> [Task item]:
Reproduce the listing below word for word, with no pictures.

> [The records]:

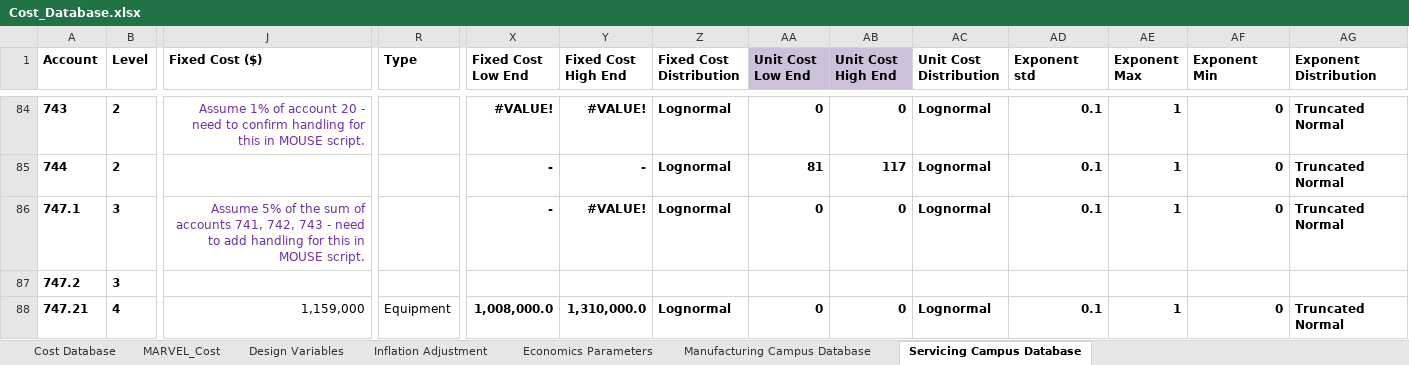
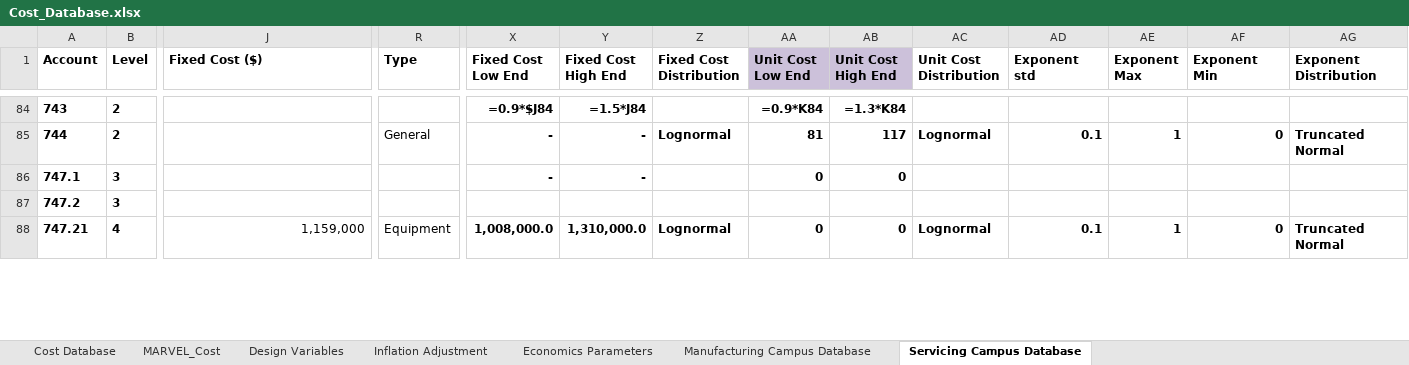
Before and after one commit to IdahoLabResearch/MOUSE, an Excel workbook: cost/Cost_Database.xlsx, sheet Servicing Campus Database, drawn as a sheet; only a part is shown, gaps mark what is left out; values as stored, in another font and other column widths than the file's, no borders; formulas without a stored value are shown as written; conditional formats not drawn; the diff covers the shown part only; the diff names each change by its address in the sheet, - before the commit and + after, or states it on an @@ line.

Commit message:
Add GCMR Fleet Mode servicing campus estimate

```diff
--- a/cost/Cost_Database.xlsx (sheet Servicing Campus Database)
+++ b/cost/Cost_Database.xlsx (sheet Servicing Campus Database)
-J84 (Fixed Cost ($)): Assume 1% of account 20 - need to confirm handling for this in MOUSE script.
+J84 (Fixed Cost ($)): (empty)
-X84 (Fixed Cost Low End): #VALUE!
+X84 (Fixed Cost Low End): =0.9*$J84
-Y84 (Fixed Cost High End): #VALUE!
+Y84 (Fixed Cost High End): =1.5*J84
-Z84 (Fixed Cost Distribution): Lognormal
+Z84 (Fixed Cost Distribution): (empty)
-AA84 (Unit Cost Low End): 0
+AA84 (Unit Cost Low End): =0.9*K84
-AB84 (Unit Cost High End): 0
+AB84 (Unit Cost High End): =1.3*K84
-AC84 (Unit Cost Distribution): Lognormal
+AC84 (Unit Cost Distribution): (empty)
-AD84 (Exponent std): 0.1
+AD84 (Exponent std): (empty)
-AE84 (Exponent Max): 1
+AE84 (Exponent Max): (empty)
-AF84 (Exponent Min): 0
+AF84 (Exponent Min): (empty)
-AG84 (Exponent Distribution): Truncated Normal
+AG84 (Exponent Distribution): (empty)
-R85 (Type): (empty)
+R85 (Type): General
-J86 (Fixed Cost ($)): Assume 5% of the sum of accounts 741, 742, 743 - need to add handling for this in MOUSE script.
+J86 (Fixed Cost ($)): (empty)
-Y86 (Fixed Cost High End): #VALUE!
+Y86 (Fixed Cost High End): -
-Z86 (Fixed Cost Distribution): Lognormal
+Z86 (Fixed Cost Distribution): (empty)
-AC86 (Unit Cost Distribution): Lognormal
+AC86 (Unit Cost Distribution): (empty)
-AD86 (Exponent std): 0.1
+AD86 (Exponent std): (empty)
-AE86 (Exponent Max): 1
+AE86 (Exponent Max): (empty)
-AF86 (Exponent Min): 0
+AF86 (Exponent Min): (empty)
-AG86 (Exponent Distribution): Truncated Normal
+AG86 (Exponent Distribution): (empty)
```
Also changed, not shown: 70 edited cells and cell formats elsewhere in this sheet, sheet Economics Parameters, sheet Cost Database, sheet Manufacturing Campus Database, 9 other files.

> [Result of this task]:
Before and after one commit to IdahoLabResearch/MOUSE, an Excel workbook: cost/Cost_Database.xlsx, sheet Servicing Campus Database, drawn as a sheet; only a part is shown, gaps mark what is left out; values as stored, in another font and other column widths than the file's, no borders; formulas without a stored value are shown as written; conditional formats not drawn; the diff covers the shown part only; the diff names each change by its address in the sheet, - before the commit and + after, or states it on an @@ line.

Commit message:
Add GCMR Fleet Mode servicing campus estimate

```diff
--- a/cost/Cost_Database.xlsx (sheet Servicing Campus Database)
+++ b/cost/Cost_Database.xlsx (sheet Servicing Campus Database)
-J84 (Fixed Cost ($)): Assume 1% of account 20 - need to confirm handling for this in MOUSE script.
+J84 (Fixed Cost ($)): (empty)
-X84 (Fixed Cost Low End): #VALUE!
+X84 (Fixed Cost Low End): =0.9*$J84
-Y84 (Fixed Cost High End): #VALUE!
+Y84 (Fixed Cost High End): =1.5*J84
-Z84 (Fixed Cost Distribution): Lognormal
+Z84 (Fixed Cost Distribution): (empty)
-AA84 (Unit Cost Low End): 0
+AA84 (Unit Cost Low End): =0.9*K84
-AB84 (Unit Cost High End): 0
+AB84 (Unit Cost High End): =1.3*K84
-AC84 (Unit Cost Distribution): Lognormal
+AC84 (Unit Cost Distribution): (empty)
-AD84 (Exponent std): 0.1
+AD84 (Exponent std): (empty)
-AE84 (Exponent Max): 1
+AE84 (Exponent Max): (empty)
-AF84 (Exponent Min): 0
+AF84 (Exponent Min): (empty)
-AG84 (Exponent Distribution): Truncated Normal
+AG84 (Exponent Distribution): (empty)
-R85 (Type): (empty)
+R85 (Type): General
-J86 (Fixed Cost ($)): Assume 5% of the sum of accounts 741, 742, 743 - need to add handling for this in MOUSE script.
+J86 (Fixed Cost ($)): (empty)
-Y86 (Fixed Cost High End): #VALUE!
+Y86 (Fixed Cost High End): -
-Z86 (Fixed Cost Distribution): Lognormal
+Z86 (Fixed Cost Distribution): (empty)
-AC86 (Unit Cost Distribution): Lognormal
+AC86 (Unit Cost Distribution): (empty)
-AD86 (Exponent std): 0.1
+AD86 (Exponent std): (empty)
-AE86 (Exponent Max): 1
+AE86 (Exponent Max): (empty)
-AF86 (Exponent Min): 0
+AF86 (Exponent Min): (empty)
-AG86 (Exponent Distribution): Truncated Normal
+AG86 (Exponent Distribution): (empty)
```
Also changed, not shown: 70 edited cells and cell formats elsewhere in this sheet, sheet Economics Parameters, sheet Cost Database, sheet Manufacturing Campus Database, 9 other files.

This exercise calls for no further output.